This is also, after all, just someone's personal reflections and won't necessarily be the way EAs move forward on any of these things. And for reflections, summaries often cut reasoning and therefore lead to information cascades that need to be addressed later, I think. We already have way too much deference and information cascades in EA anyway, so I'd rather see people lean more toward engaging with material semi-deeply that is relevant to them or not repeat ideas at all tbh.
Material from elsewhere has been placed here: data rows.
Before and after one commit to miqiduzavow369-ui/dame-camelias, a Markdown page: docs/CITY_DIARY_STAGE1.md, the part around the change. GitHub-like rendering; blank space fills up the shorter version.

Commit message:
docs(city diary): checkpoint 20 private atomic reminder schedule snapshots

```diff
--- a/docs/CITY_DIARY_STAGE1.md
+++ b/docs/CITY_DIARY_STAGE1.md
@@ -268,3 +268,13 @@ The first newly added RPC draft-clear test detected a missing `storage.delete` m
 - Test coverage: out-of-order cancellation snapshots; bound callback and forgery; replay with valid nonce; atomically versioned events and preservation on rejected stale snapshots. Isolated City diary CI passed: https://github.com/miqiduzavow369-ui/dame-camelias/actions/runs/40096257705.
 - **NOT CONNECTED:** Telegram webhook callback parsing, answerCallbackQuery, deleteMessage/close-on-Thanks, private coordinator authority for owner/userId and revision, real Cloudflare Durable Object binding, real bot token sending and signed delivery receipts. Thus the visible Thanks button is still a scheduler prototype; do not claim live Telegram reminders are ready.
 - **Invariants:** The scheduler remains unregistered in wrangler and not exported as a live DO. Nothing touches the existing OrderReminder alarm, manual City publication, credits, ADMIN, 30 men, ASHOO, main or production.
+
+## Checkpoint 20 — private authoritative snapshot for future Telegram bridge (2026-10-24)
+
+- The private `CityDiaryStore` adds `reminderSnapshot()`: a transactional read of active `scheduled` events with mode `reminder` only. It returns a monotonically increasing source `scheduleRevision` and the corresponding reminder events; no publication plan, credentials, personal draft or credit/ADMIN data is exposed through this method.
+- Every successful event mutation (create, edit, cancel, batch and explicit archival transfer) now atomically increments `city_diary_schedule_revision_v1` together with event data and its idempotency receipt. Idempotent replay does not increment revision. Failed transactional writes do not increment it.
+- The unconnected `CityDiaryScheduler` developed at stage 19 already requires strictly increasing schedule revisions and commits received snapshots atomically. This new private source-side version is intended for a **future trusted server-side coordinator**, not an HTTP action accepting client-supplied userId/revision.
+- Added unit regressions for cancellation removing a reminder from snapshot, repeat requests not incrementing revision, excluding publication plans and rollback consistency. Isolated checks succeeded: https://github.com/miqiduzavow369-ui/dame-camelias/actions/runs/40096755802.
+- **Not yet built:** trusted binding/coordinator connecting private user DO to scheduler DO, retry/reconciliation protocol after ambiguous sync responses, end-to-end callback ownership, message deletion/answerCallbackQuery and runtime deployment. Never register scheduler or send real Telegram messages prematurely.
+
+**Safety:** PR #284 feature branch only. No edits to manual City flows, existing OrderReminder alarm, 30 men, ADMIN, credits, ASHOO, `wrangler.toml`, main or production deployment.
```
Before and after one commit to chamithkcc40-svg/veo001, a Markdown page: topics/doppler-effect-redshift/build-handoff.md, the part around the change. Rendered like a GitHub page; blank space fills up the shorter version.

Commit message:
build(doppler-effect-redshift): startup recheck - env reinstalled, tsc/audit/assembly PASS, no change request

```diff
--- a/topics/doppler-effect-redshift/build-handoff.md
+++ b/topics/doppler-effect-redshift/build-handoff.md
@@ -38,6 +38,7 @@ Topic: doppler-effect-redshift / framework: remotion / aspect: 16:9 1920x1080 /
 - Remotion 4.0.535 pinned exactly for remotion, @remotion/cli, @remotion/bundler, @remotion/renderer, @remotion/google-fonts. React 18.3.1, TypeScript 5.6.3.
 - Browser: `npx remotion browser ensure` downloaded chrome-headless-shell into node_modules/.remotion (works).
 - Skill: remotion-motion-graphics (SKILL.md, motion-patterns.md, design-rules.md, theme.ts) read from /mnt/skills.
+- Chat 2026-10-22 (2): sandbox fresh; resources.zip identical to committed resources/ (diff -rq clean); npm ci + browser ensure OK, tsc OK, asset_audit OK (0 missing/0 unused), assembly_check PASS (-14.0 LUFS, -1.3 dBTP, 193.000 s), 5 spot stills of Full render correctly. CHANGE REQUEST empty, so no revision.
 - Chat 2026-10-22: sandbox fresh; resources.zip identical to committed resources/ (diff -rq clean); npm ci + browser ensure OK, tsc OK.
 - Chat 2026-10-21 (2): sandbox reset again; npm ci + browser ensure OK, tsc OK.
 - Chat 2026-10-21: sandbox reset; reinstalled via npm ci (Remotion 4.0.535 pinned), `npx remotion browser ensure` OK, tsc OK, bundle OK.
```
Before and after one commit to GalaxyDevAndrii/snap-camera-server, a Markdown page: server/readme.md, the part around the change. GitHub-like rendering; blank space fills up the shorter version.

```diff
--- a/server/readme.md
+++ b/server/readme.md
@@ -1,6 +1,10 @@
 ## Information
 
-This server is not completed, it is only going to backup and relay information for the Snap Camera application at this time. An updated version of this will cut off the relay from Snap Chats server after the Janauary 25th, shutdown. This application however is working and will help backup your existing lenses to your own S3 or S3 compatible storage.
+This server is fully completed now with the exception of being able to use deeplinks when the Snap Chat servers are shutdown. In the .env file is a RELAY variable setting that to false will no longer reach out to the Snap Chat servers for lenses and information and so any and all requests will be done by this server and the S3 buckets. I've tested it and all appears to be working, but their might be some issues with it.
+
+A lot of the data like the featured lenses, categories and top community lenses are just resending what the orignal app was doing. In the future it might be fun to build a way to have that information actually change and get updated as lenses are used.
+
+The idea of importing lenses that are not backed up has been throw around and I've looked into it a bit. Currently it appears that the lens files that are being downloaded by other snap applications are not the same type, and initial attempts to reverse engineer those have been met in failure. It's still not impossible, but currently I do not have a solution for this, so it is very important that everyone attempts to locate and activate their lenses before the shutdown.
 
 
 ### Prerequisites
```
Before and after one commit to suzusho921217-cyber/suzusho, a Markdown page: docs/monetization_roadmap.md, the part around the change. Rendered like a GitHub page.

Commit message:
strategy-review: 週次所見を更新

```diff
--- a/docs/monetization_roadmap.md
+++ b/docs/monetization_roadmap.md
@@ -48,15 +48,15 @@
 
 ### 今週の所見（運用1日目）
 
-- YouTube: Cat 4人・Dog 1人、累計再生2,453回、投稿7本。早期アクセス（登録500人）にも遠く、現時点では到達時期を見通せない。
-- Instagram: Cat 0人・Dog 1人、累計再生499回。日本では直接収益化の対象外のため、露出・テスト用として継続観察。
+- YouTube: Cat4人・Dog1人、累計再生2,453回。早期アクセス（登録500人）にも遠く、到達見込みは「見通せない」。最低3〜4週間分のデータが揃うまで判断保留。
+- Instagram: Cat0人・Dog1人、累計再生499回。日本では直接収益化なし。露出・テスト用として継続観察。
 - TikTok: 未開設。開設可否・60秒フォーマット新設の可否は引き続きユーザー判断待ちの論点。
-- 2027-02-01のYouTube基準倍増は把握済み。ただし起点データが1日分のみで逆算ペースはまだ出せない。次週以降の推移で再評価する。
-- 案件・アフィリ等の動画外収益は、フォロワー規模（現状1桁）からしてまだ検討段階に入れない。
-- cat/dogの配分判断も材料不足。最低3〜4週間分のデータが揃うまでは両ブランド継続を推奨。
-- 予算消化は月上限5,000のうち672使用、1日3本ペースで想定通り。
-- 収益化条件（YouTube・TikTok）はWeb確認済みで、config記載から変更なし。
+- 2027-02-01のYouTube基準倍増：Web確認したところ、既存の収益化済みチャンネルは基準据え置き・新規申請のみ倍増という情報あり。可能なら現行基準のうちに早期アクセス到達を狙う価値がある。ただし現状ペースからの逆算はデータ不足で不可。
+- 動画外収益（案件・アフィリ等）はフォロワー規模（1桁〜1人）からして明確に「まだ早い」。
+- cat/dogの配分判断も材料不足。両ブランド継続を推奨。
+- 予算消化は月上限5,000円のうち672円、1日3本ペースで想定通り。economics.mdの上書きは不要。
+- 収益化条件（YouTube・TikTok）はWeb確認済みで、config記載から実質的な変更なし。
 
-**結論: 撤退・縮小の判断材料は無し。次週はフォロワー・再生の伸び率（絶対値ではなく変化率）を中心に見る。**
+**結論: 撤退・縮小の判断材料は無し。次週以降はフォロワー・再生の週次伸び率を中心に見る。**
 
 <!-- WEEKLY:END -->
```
This leads me to say that each reader should be proactive [by reading the bolded/leftward parts of the the outline themselves], and try to sort out the bits they care about or want to improve their thinking on and read anything further on that carefully.
It's totally okay to say "this isn't really my bag, and I trust others to get it right eventually, so I'm not gonna engage with this". And if you don't trust others to get it right eventually (and the FTX debacle is certainly around a low-trust theme), I still think EAs should engage semi-deeply (enough to evaluate trust in others or actually do the better job yourself) or hardly at all (even if this means pulling back from EA til you have the spoons to check-in deeply on your concerns), because engaging lightly will probably only waste your time, confuse discussion, and waste the time of others if they retroactively have to correct misunderstandings that spread thanks to poor-quality/surface-level engagement. [I've gone on a long time which makes it sound like a big ask, but honestly I am just talking about semi-deep engagement (eg, reading the leftward parts of the full outline as the author intended when in flow with the work and any further details as needed) vs light engagement (reading a summary which I don't think works for long pieces like this), not mandating very-deep engagement (reading the piece in full detail). So I think most people can do it.]
That said, I appreciate your sentiment, and I think a table of contents and better section titles would be extremely helpful for easier semi-deep engagement. Also, using numbered outline instead of bullet points. I think these are also easier asks less likely to get future posts hung up in procrastination-land.
Very interesting, thanks for sharing Nathan, and to Owen for writing.
Minor question, maybe I just missed it: why is '
Exceptionalism' written in strike-through every time?
I interpreted that as "against exceptionalism" or "place lower credence in EA exceptionalism", but I'm not sure.
That was my guess, but other phrases like Uncompromising utilitarianism do not get the same treatment. Maybe exceptionalism is a theory about the world while the others are policies that can be adopted or rejected?
Even if it was not possible to allow applications this time, I think it would be useful for people know that events like this are happening, and ideally some key takeaways after. But the link is not active.
Here's a post from a few months ago where they announced the event. (Maybe this is what Owen wanted to link to.)